What is required – Nothing left out, nothing added: return the full set of records.
*** Supplied material Section Begins ***
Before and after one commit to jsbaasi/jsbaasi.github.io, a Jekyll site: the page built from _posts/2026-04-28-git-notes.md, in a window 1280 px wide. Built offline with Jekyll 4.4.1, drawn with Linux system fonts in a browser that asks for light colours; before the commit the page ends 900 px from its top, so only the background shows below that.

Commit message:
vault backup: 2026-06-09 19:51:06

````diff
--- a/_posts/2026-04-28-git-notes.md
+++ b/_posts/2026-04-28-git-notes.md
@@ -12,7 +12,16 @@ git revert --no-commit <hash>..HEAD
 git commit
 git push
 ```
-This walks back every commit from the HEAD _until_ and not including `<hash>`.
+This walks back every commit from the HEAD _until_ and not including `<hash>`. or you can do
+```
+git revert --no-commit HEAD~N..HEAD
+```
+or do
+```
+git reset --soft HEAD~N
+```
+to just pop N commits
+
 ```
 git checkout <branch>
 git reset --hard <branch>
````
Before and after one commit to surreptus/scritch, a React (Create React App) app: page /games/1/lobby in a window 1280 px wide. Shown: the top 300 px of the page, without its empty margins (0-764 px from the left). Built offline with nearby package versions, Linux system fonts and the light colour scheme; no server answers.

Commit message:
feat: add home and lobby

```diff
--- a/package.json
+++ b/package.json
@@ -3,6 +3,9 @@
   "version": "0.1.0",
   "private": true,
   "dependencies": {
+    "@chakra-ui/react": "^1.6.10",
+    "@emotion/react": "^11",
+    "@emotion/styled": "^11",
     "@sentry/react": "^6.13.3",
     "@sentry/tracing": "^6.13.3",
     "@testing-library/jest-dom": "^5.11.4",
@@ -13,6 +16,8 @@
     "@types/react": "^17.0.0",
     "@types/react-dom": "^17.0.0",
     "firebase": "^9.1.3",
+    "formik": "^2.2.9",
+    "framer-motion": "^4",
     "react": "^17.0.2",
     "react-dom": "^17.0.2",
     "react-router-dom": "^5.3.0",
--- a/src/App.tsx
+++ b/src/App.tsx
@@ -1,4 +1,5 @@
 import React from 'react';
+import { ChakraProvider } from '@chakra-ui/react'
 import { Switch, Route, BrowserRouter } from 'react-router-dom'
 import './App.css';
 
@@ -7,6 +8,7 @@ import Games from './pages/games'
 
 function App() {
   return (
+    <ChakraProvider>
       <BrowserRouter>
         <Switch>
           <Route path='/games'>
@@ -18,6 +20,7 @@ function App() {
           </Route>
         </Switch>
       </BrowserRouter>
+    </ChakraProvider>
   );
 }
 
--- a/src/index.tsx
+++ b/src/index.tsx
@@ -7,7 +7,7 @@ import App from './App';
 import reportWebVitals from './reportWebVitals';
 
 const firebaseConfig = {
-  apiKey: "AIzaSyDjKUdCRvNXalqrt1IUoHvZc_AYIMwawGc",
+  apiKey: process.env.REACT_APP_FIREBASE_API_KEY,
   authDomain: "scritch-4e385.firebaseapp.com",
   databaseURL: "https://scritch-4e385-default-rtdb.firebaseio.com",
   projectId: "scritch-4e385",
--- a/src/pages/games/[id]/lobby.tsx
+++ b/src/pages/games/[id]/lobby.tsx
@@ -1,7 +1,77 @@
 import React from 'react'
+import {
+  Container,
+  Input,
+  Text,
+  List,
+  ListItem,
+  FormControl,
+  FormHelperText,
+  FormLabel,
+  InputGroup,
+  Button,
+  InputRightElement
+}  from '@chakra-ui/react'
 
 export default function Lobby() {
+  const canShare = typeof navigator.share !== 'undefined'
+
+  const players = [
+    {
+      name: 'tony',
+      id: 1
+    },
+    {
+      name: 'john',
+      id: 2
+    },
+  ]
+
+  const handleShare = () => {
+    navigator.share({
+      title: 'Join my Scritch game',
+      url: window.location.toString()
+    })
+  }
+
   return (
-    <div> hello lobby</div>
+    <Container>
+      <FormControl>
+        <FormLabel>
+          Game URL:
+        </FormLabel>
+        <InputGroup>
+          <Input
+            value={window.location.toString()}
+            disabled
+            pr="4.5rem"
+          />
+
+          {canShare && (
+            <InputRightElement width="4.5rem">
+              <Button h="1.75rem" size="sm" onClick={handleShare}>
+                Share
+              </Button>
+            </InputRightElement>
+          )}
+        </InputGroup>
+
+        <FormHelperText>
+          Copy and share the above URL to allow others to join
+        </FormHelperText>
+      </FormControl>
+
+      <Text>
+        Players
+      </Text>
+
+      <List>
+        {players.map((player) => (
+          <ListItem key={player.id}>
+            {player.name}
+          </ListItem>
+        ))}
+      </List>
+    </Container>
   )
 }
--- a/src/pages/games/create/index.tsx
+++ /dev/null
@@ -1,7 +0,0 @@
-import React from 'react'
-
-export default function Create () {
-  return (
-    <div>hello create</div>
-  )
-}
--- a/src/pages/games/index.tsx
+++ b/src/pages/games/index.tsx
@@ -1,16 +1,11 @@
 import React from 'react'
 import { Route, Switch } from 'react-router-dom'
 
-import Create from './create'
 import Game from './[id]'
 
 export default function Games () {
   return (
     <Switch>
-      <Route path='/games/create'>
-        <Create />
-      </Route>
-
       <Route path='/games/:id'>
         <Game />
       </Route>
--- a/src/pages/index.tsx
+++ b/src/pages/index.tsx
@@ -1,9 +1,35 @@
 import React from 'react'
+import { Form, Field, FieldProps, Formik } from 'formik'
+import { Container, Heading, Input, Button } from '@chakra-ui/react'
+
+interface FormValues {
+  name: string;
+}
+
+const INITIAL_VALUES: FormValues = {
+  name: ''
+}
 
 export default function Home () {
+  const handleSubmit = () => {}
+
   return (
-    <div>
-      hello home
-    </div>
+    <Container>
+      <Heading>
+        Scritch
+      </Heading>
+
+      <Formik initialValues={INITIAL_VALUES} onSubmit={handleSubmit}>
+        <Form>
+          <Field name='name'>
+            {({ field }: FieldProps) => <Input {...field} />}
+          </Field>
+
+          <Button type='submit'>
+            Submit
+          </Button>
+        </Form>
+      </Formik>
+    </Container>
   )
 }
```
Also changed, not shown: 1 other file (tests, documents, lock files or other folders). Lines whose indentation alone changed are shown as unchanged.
*** Supplied material Section Ends ***
Solution to this exercise –
Before and after one commit to jsbaasi/jsbaasi.github.io, a Jekyll site: the page built from _posts/2026-04-28-git-notes.md, in a window 1280 px wide. Built offline with Jekyll 4.4.1, drawn with Linux system fonts in a browser that asks for light colours; before the commit the page ends 900 px from its top, so only the background shows below that.

Commit message:
vault backup: 2026-06-09 19:51:06

````diff
--- a/_posts/2026-04-28-git-notes.md
+++ b/_posts/2026-04-28-git-notes.md
@@ -12,7 +12,16 @@ git revert --no-commit <hash>..HEAD
 git commit
 git push
 ```
-This walks back every commit from the HEAD _until_ and not including `<hash>`.
+This walks back every commit from the HEAD _until_ and not including `<hash>`. or you can do
+```
+git revert --no-commit HEAD~N..HEAD
+```
+or do
+```
+git reset --soft HEAD~N
+```
+to just pop N commits
+
 ```
 git checkout <branch>
 git reset --hard <branch>
````
Before and after one commit to surreptus/scritch, a React (Create React App) app: page /games/1/lobby in a window 1280 px wide. Shown: the top 300 px of the page, without its empty margins (0-764 px from the left). Built offline with nearby package versions, Linux system fonts and the light colour scheme; no server answers.

Commit message:
feat: add home and lobby

```diff
--- a/package.json
+++ b/package.json
@@ -3,6 +3,9 @@
   "version": "0.1.0",
   "private": true,
   "dependencies": {
+    "@chakra-ui/react": "^1.6.10",
+    "@emotion/react": "^11",
+    "@emotion/styled": "^11",
     "@sentry/react": "^6.13.3",
     "@sentry/tracing": "^6.13.3",
     "@testing-library/jest-dom": "^5.11.4",
@@ -13,6 +16,8 @@
     "@types/react": "^17.0.0",
     "@types/react-dom": "^17.0.0",
     "firebase": "^9.1.3",
+    "formik": "^2.2.9",
+    "framer-motion": "^4",
     "react": "^17.0.2",
     "react-dom": "^17.0.2",
     "react-router-dom": "^5.3.0",
--- a/src/App.tsx
+++ b/src/App.tsx
@@ -1,4 +1,5 @@
 import React from 'react';
+import { ChakraProvider } from '@chakra-ui/react'
 import { Switch, Route, BrowserRouter } from 'react-router-dom'
 import './App.css';
 
@@ -7,6 +8,7 @@ import Games from './pages/games'
 
 function App() {
   return (
+    <ChakraProvider>
       <BrowserRouter>
         <Switch>
           <Route path='/games'>
@@ -18,6 +20,7 @@ function App() {
           </Route>
         </Switch>
       </BrowserRouter>
+    </ChakraProvider>
   );
 }
 
--- a/src/index.tsx
+++ b/src/index.tsx
@@ -7,7 +7,7 @@ import App from './App';
 import reportWebVitals from './reportWebVitals';
 
 const firebaseConfig = {
-  apiKey: "AIzaSyDjKUdCRvNXalqrt1IUoHvZc_AYIMwawGc",
+  apiKey: process.env.REACT_APP_FIREBASE_API_KEY,
   authDomain: "scritch-4e385.firebaseapp.com",
   databaseURL: "https://scritch-4e385-default-rtdb.firebaseio.com",
   projectId: "scritch-4e385",
--- a/src/pages/games/[id]/lobby.tsx
+++ b/src/pages/games/[id]/lobby.tsx
@@ -1,7 +1,77 @@
 import React from 'react'
+import {
+  Container,
+  Input,
+  Text,
+  List,
+  ListItem,
+  FormControl,
+  FormHelperText,
+  FormLabel,
+  InputGroup,
+  Button,
+  InputRightElement
+}  from '@chakra-ui/react'
 
 export default function Lobby() {
+  const canShare = typeof navigator.share !== 'undefined'
+
+  const players = [
+    {
+      name: 'tony',
+      id: 1
+    },
+    {
+      name: 'john',
+      id: 2
+    },
+  ]
+
+  const handleShare = () => {
+    navigator.share({
+      title: 'Join my Scritch game',
+      url: window.location.toString()
+    })
+  }
+
   return (
-    <div> hello lobby</div>
+    <Container>
+      <FormControl>
+        <FormLabel>
+          Game URL:
+        </FormLabel>
+        <InputGroup>
+          <Input
+            value={window.location.toString()}
+            disabled
+            pr="4.5rem"
+          />
+
+          {canShare && (
+            <InputRightElement width="4.5rem">
+              <Button h="1.75rem" size="sm" onClick={handleShare}>
+                Share
+              </Button>
+            </InputRightElement>
+          )}
+        </InputGroup>
+
+        <FormHelperText>
+          Copy and share the above URL to allow others to join
+        </FormHelperText>
+      </FormControl>
+
+      <Text>
+        Players
+      </Text>
+
+      <List>
+        {players.map((player) => (
+          <ListItem key={player.id}>
+            {player.name}
+          </ListItem>
+        ))}
+      </List>
+    </Container>
   )
 }
--- a/src/pages/games/create/index.tsx
+++ /dev/null
@@ -1,7 +0,0 @@
-import React from 'react'
-
-export default function Create () {
-  return (
-    <div>hello create</div>
-  )
-}
--- a/src/pages/games/index.tsx
+++ b/src/pages/games/index.tsx
@@ -1,16 +1,11 @@
 import React from 'react'
 import { Route, Switch } from 'react-router-dom'
 
-import Create from './create'
 import Game from './[id]'
 
 export default function Games () {
   return (
     <Switch>
-      <Route path='/games/create'>
-        <Create />
-      </Route>
-
       <Route path='/games/:id'>
         <Game />
       </Route>
--- a/src/pages/index.tsx
+++ b/src/pages/index.tsx
@@ -1,9 +1,35 @@
 import React from 'react'
+import { Form, Field, FieldProps, Formik } from 'formik'
+import { Container, Heading, Input, Button } from '@chakra-ui/react'
+
+interface FormValues {
+  name: string;
+}
+
+const INITIAL_VALUES: FormValues = {
+  name: ''
+}
 
 export default function Home () {
+  const handleSubmit = () => {}
+
   return (
-    <div>
-      hello home
-    </div>
+    <Container>
+      <Heading>
+        Scritch
+      </Heading>
+
+      <Formik initialValues={INITIAL_VALUES} onSubmit={handleSubmit}>
+        <Form>
+          <Field name='name'>
+            {({ field }: FieldProps) => <Input {...field} />}
+          </Field>
+
+          <Button type='submit'>
+            Submit
+          </Button>
+        </Form>
+      </Formik>
+    </Container>
   )
 }
```
Also changed, not shown: 1 other file (tests, documents, lock files or other folders). Lines whose indentation alone changed are shown as unchanged.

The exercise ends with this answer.